US labour market shows signs of cooling


  • Local and global equity markets broadly moved higher this week helped by more signs of a cooling labour market.

  • In local stock news, consumer discretionary stocks were particularly weak with notable companies indicating weakness in the consumer. 

  • Scentre Group shares fell after the Westfields owner said customer visits were up 2.8 million to 175 million for the first 18 weeks of the year. The share price falls likely a function of weakness in consumer discretionary names. 

  • Westpac’s first half profit met analyst expectations as competition in mortgages weighed on the Australian lender’s key consumer business. Net income fell 16% to $3.3 billion from the previous year in the six months to the end of March. The bank raised its dividend and will undertake a $1 billion share buyback. 

  • ANZ Bank announced its half-year cash profit was down 7% to $3.55 billion, compared to the second half of 2023. Revenue was broadly in line, with costs higher than expected. The bank announced a $2 billion buyback. 

  • Dexus showed operating metrics remain fairly stable despite the broader office market facing higher vacancies, reiterating this financial years’ distribution guidance of 48c. 

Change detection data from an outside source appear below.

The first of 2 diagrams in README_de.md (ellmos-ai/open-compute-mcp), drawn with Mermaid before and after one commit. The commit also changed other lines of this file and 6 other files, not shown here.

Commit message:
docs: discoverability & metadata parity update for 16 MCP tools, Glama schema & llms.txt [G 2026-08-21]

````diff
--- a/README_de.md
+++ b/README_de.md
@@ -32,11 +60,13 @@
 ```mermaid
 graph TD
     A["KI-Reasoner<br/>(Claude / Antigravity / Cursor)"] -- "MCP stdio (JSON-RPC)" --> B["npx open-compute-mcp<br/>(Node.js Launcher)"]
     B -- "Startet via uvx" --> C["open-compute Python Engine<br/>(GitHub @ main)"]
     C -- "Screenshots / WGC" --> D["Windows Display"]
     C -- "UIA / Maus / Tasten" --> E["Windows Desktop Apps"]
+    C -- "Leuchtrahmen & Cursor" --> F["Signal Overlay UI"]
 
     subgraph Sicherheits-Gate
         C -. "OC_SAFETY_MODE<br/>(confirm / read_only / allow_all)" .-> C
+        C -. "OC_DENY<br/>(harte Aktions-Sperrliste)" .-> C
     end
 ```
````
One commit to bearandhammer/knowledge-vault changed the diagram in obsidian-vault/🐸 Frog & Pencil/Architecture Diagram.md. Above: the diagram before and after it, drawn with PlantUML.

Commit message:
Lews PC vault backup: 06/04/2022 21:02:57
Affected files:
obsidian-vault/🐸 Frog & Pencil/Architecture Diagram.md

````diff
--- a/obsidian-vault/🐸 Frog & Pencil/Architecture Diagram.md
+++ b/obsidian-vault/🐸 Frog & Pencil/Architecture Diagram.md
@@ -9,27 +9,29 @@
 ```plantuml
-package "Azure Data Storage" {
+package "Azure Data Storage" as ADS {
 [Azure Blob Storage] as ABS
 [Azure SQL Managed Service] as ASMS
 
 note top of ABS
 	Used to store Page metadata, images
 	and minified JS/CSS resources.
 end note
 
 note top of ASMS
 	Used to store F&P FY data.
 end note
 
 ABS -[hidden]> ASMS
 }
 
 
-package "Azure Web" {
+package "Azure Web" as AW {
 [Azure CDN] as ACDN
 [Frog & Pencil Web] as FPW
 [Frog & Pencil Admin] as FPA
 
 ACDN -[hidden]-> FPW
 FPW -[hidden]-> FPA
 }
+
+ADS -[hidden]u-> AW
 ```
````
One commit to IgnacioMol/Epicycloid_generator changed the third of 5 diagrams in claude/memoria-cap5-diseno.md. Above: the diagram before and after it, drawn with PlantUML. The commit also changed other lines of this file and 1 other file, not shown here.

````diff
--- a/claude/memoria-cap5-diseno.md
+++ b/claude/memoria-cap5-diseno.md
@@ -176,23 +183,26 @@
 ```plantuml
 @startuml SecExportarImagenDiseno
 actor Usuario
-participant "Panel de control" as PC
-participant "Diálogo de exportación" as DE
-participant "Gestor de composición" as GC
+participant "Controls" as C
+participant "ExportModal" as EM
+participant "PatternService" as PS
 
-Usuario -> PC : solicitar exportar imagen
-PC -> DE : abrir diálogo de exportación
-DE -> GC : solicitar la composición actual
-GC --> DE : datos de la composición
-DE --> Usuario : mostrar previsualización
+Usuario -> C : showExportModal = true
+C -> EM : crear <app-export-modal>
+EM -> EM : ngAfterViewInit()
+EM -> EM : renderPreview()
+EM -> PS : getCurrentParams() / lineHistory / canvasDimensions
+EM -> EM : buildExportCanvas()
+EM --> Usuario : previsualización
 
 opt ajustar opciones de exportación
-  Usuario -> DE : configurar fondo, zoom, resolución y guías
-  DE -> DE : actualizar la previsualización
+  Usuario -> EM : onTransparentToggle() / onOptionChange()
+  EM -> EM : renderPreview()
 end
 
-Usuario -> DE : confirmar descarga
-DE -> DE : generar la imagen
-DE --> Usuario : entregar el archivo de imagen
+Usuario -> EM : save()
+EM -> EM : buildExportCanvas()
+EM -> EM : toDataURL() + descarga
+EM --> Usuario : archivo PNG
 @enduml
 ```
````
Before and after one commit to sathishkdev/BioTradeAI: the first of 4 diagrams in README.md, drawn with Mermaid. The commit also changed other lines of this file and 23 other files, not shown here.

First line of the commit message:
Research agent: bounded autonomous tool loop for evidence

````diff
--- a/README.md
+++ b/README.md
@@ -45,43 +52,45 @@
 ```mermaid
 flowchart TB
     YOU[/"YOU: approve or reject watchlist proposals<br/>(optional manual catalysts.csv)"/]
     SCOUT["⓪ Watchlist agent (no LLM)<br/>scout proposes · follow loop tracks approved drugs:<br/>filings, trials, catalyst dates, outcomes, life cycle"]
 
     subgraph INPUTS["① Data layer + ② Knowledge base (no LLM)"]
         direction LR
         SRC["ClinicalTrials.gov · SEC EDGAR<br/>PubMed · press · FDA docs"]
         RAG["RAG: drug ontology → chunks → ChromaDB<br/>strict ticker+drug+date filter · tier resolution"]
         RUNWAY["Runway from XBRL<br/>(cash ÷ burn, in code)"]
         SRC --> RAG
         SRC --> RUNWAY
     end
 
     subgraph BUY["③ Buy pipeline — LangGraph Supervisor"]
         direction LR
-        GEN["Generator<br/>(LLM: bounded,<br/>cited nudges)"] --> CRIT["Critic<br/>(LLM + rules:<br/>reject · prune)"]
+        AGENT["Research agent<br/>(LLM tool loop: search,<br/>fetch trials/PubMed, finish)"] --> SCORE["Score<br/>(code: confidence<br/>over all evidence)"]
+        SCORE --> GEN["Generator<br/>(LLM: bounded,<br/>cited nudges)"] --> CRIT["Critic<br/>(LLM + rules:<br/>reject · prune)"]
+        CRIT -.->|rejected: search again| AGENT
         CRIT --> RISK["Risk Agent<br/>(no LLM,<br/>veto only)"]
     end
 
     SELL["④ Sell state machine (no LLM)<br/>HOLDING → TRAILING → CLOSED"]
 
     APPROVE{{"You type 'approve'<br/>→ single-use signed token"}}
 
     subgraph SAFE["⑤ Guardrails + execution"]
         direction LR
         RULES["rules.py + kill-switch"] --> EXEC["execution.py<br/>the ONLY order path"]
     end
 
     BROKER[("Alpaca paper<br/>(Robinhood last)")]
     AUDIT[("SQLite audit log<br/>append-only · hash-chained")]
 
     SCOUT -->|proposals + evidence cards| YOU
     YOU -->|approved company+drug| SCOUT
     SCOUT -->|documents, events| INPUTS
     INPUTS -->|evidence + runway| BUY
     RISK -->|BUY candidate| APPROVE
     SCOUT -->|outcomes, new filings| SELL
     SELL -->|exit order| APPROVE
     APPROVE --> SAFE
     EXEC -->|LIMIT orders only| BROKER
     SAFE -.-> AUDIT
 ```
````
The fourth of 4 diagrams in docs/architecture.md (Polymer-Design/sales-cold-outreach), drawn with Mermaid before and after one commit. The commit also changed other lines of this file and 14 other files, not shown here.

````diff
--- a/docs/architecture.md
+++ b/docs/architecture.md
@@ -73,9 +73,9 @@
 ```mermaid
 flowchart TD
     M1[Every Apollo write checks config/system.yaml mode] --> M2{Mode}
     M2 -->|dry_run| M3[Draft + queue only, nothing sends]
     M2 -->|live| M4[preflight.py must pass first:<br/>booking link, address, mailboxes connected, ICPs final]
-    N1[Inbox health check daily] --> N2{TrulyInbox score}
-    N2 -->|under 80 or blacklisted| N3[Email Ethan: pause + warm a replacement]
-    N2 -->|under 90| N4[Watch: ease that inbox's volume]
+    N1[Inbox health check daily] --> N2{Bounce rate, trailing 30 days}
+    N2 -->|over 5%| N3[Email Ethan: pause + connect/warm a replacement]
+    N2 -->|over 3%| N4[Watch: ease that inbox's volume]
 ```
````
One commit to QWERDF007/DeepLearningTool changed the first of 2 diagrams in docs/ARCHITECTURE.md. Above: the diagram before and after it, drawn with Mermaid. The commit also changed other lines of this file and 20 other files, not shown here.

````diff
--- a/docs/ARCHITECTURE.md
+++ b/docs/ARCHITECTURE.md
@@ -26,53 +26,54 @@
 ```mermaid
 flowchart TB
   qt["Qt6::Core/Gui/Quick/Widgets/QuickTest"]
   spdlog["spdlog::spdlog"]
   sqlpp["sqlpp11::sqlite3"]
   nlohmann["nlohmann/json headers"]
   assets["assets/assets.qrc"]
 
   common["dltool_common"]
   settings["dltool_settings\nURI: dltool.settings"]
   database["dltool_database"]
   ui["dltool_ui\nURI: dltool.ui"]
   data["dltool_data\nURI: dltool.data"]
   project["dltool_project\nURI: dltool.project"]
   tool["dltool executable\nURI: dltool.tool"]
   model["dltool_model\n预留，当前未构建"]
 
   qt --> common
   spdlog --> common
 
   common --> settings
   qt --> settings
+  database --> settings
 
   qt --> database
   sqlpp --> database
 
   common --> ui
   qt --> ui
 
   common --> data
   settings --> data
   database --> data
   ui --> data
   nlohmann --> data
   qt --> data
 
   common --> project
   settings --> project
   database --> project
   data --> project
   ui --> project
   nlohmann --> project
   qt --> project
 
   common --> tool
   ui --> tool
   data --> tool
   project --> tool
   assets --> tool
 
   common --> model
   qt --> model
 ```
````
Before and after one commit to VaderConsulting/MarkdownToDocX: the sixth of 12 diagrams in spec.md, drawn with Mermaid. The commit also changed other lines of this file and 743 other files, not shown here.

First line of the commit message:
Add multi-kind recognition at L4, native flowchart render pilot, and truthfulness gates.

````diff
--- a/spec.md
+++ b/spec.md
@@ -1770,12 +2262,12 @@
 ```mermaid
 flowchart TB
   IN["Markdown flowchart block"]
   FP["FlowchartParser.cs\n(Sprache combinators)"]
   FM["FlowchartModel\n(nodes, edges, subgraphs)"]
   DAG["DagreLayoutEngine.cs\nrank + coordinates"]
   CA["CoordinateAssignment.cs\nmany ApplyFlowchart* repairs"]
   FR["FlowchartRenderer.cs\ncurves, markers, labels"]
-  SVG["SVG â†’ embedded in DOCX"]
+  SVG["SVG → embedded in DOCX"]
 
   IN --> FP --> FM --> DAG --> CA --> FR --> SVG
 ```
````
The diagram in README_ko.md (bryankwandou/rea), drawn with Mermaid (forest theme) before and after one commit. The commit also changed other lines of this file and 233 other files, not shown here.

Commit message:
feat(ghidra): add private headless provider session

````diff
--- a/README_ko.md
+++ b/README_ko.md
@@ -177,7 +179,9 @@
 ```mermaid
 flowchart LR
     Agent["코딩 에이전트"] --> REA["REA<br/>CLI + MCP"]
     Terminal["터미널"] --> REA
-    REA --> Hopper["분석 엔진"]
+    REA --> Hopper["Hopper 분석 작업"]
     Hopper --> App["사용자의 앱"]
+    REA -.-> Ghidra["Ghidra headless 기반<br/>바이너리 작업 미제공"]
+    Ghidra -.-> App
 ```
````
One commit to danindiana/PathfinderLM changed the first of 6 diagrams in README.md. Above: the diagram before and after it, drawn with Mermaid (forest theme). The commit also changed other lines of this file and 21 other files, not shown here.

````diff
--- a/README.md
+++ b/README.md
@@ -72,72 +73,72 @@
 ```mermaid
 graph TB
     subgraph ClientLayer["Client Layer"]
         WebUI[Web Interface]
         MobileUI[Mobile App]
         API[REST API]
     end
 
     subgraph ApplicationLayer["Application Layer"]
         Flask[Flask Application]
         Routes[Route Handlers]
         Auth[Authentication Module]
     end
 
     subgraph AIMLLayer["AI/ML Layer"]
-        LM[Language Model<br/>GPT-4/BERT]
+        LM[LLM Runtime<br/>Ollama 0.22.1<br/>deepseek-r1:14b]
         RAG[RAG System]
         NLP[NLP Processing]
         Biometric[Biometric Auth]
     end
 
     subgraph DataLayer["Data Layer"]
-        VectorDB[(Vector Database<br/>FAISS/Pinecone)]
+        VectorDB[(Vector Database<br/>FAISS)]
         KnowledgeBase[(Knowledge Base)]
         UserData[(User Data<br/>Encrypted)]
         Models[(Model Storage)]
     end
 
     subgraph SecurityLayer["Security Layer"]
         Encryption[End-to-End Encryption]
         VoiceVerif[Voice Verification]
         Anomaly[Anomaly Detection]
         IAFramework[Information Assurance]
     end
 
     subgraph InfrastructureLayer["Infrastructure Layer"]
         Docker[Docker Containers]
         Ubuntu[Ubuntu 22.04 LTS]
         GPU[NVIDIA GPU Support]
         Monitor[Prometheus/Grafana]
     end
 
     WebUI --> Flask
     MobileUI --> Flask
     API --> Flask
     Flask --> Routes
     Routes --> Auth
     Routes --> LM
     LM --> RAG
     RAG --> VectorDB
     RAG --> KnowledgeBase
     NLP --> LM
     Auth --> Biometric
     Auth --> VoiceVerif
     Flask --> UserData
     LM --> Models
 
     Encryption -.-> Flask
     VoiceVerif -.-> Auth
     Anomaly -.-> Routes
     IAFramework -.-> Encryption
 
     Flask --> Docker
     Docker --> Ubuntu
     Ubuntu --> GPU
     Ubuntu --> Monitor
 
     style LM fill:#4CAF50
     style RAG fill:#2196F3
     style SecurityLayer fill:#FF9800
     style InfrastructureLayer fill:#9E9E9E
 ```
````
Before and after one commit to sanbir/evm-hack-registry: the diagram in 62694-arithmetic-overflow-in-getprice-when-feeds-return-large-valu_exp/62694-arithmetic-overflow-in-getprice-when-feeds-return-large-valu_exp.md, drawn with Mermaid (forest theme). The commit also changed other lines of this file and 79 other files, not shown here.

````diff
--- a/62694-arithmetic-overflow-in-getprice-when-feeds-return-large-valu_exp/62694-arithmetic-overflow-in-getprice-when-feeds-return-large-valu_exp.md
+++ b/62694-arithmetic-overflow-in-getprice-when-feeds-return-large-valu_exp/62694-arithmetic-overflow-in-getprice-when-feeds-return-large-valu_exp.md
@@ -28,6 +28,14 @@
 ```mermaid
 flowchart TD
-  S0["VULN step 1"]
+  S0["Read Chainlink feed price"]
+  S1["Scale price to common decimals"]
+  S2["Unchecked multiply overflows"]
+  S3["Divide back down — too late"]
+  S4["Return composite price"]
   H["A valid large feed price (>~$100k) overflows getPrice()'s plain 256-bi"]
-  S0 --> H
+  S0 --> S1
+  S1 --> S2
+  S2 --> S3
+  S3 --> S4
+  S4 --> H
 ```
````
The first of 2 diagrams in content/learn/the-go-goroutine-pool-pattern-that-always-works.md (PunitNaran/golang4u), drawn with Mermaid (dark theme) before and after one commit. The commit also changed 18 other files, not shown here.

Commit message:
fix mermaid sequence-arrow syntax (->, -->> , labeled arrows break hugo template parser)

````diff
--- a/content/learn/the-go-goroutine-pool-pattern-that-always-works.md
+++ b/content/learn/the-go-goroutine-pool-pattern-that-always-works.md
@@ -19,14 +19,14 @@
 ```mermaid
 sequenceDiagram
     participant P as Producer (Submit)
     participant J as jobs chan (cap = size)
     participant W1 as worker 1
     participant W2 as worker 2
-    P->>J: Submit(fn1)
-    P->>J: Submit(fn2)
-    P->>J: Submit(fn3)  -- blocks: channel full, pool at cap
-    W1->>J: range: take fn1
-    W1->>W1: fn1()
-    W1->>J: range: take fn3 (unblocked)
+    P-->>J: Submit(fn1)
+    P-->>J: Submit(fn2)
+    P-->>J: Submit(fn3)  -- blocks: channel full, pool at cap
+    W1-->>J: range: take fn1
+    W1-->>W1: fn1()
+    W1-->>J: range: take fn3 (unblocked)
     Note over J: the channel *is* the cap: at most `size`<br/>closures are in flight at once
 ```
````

  • Perpetual Group agreed to sell its wealth management and corporate trust business, along with the Perpetual name, to KKR for $2.2 billion. The divestment would leave Perpetual as a single line asset management business. 


  • The RBA board left the cash rate unchanged at 4.35% at their May meeting, largely as expected. The meeting was a live one with speculation of a potential rate increase on the table. The post meeting statement and press conference made for interesting reading and listening. 

  • The RBA has revised its inflation and economic growth forecasts, upwardly revising its end of 2024 inflation forecast from 3.2%-3.8% given higher petrol prices and higher than expected services price inflation. The bank also downwardly revised their economic growth forecasts for this year. 

  • SEEK Australian job ads fell by 4.7% in April whilst the number of applicants per job ad rose by 8.6% in the month

  • Retail trade volumes are 1.3% lower over the past year, falling 0.4% in the March quarter. The contraction is starker when accounting for strong population growth in the quarter, circa 150,000, whilst the population has increased by 2.4% over the past year. WA, QLD, ACT, and NSW saw the largest declines in the quarter whilst VIC recorded two consecutive quarters of declines. 

  • Rents in Australian residential property hit a fresh record in April with some cities seeing renewed growth momentum. Median dwelling rent was $627 per week nationwide as of April, up 8.5% from a year ago. Sydney was the most expensive market at $770 per week. 

  • US labour data was weaker than expected with non-farm payroll jobs rising 175,000 in April, the fewest since October 2023. The result saw the jobless rate rise from 3.8% to 3.9%. Average hourly earnings rose in April to be 3.9% higher on a year ago, the slowest pace since May 2021. 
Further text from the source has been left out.